Record for Spanglish variant
everson at evertype.com
Fri Jan 6 14:04:04 CET 2017
On 5 Jan 2017, at 19:42, Luc Pardon <lucp at skopos.be> wrote:
>> On Wed, Jan 4, 2017 at 5:38 PM Caoimhin O Donnaile wrote:
>> I wouldn't think so. Those have two clearly distinct languages in them, and should be recorded as such. Any detailed transcription would clearly separate the two languages at the word or phrase level, and have no problem doing so.
> I agree, and that is precisely one of the reasons why I don't think that an extensible mechanism for code-switching/hybrid languages is a good idea.
Exactly. There aren’t that many of them: certainly there’s no requirement to have Inuktitut/Thai, permitted by the (unreadable) extensible mechanisme. If we need a subtag for Latin/English and Nahuatl/Spanish, then we can have one.
> Sooner rather than later a well-meaning dictionary publisher will use it to tag his product, thereby (ab)using the mechanism for things it was not intended for.
> What happens here is that we expect that publisher - or any given tagger - to study the intended meaning of our extension in depth, and then make a judgment whether his mixed language text meets the criteria for defining an "hybrid" that we had in mind when we designed a mechanism for tagging them.
> I think that is expecting too much, and that therefore he should not be left alone to make that judgment. This kind of judgments, which require intimate knowledge of the various RFC's as well as linguistic considerations, is precisely what this list was supposed to make.
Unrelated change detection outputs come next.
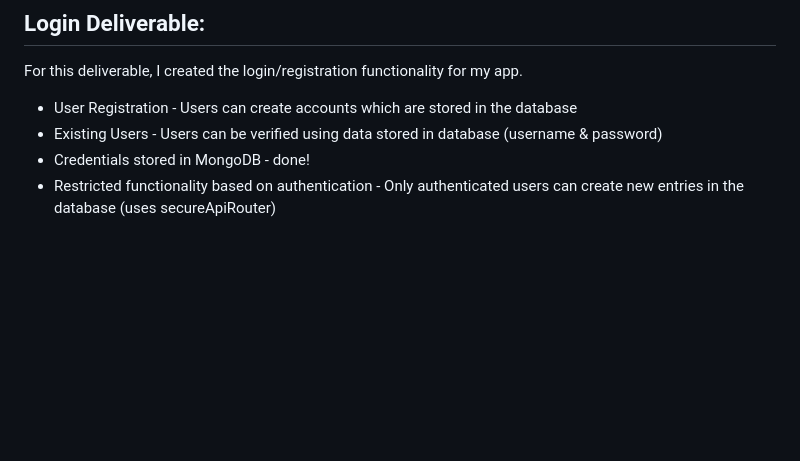
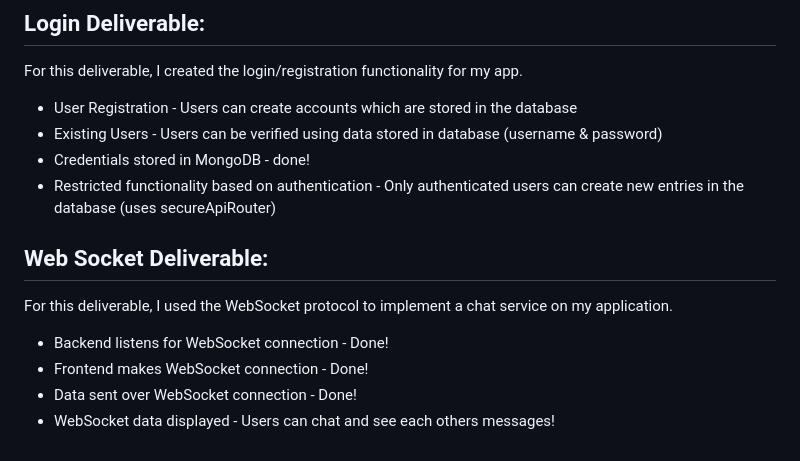
Before and after one commit to jakeevans00/trainclimbing, a Markdown page: README.md, the part around the change. Drawn GitHub-style; blank space fills up the shorter version.

Commit message:
Updated README.md to reflect WebSocket deliverable

```diff
--- a/README.md
+++ b/README.md
@@ -100,3 +100,12 @@ For this deliverable, I created the login/registration functionality for my app.
 - Existing Users - Users can be verified using data stored in database (username & password)
 - Credentials stored in MongoDB - done!
 - Restricted functionality based on authentication - Only authenticated users can create new entries in the database (uses secureApiRouter)
+
+## Web Socket Deliverable:
+
+For this deliverable, I used the WebSocket protocol to implement a chat service on my application.
+
+- Backend listens for WebSocket connection - Done!
+- Frontend makes WebSocket connection - Done!
+- Data sent over WebSocket connection - Done!
+- WebSocket data displayed - Users can chat and see each others messages!
```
> Michael has demonstrated on this list that Spanglish is indeed sufficiently "special" to tell a Spanglish text apart from any other mixture of English and Spanish words. Once we are there, we may then as well assign a regular subtag for it.
> Extensible mechanisms are fine when no such judgment is involved, as is the case with the script subtag. It would be hard to make mistakes here, and therefore it is appropriate that a separate registration of - say - "ru-Latn" is not needed.
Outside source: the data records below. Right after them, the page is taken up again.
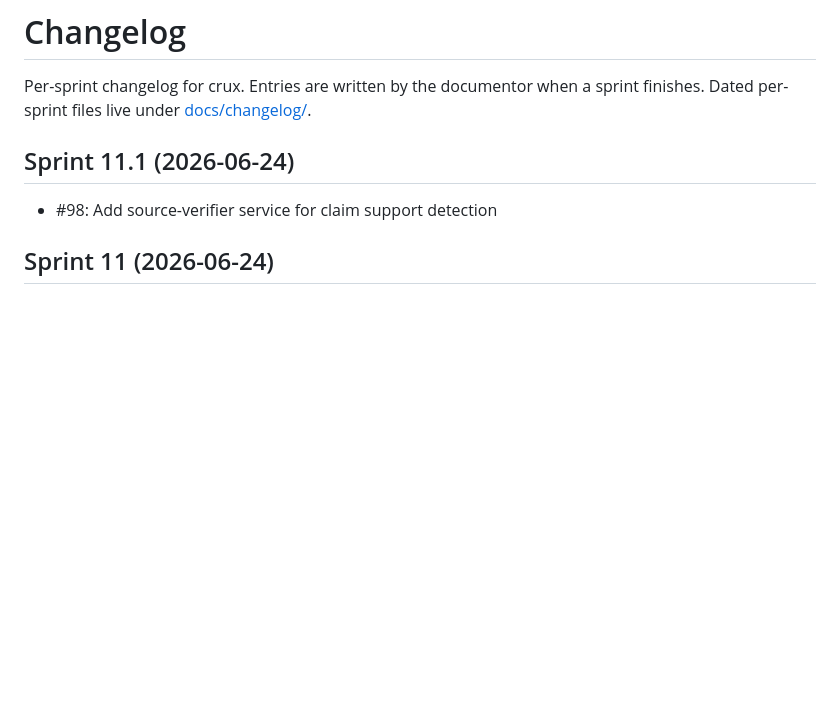
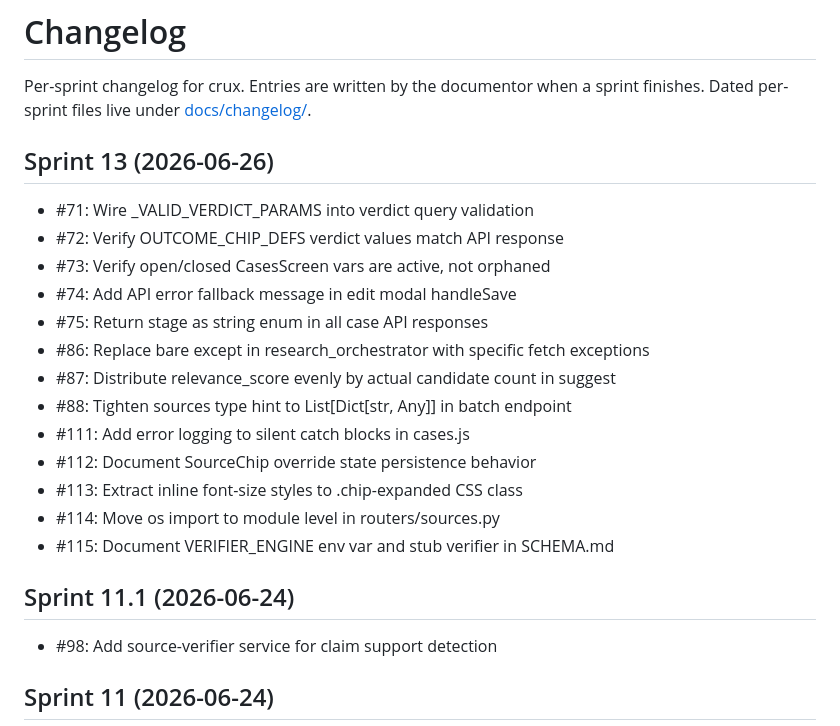
Before and after one commit to zealchaiwut/crux, a Markdown page: CHANGELOG.md, the part around the change. GitHub-like rendering; blank space fills up the shorter version.

```diff
--- a/CHANGELOG.md
+++ b/CHANGELOG.md
@@ -2,6 +2,22 @@
 
 Per-sprint changelog for crux. Entries are written by the documentor when a
 sprint finishes. Dated per-sprint files live under [docs/changelog/](docs/changelog/).
+
+## Sprint 13 (2026-06-26)
+
+- #71: Wire _VALID_VERDICT_PARAMS into verdict query validation
+- #72: Verify OUTCOME_CHIP_DEFS verdict values match API response
+- #73: Verify open/closed CasesScreen vars are active, not orphaned
+- #74: Add API error fallback message in edit modal handleSave
+- #75: Return stage as string enum in all case API responses
+- #86: Replace bare except in research_orchestrator with specific fetch exceptions
+- #87: Distribute relevance_score evenly by actual candidate count in suggest
+- #88: Tighten sources type hint to List[Dict[str, Any]] in batch endpoint
+- #111: Add error logging to silent catch blocks in cases.js
+- #112: Document SourceChip override state persistence behavior
+- #113: Extract inline font-size styles to .chip-expanded CSS class
+- #114: Move os import to module level in routers/sources.py
+- #115: Document VERIFIER_ENGINE env var and stub verifier in SCHEMA.md
 
 ## Sprint 11.1 (2026-06-24)
 
```
Also changed, not shown: README.md (+2 -1 lines).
> However, hybrid languages are a totally different animal, and I think separate registration for each of them - and the oversight of this list that comes with it - is really needed to avoid tags spinning out of control.
> The number of hybrid languages like Spanglish may be very large,
It is A LOT smaller than the number of combinations that could be generated under an extensible mechanism.
> but that is a poor excuse to delegate our responsibility to the tagger. We should be perfectly capable to handle them one by one, as they come our way.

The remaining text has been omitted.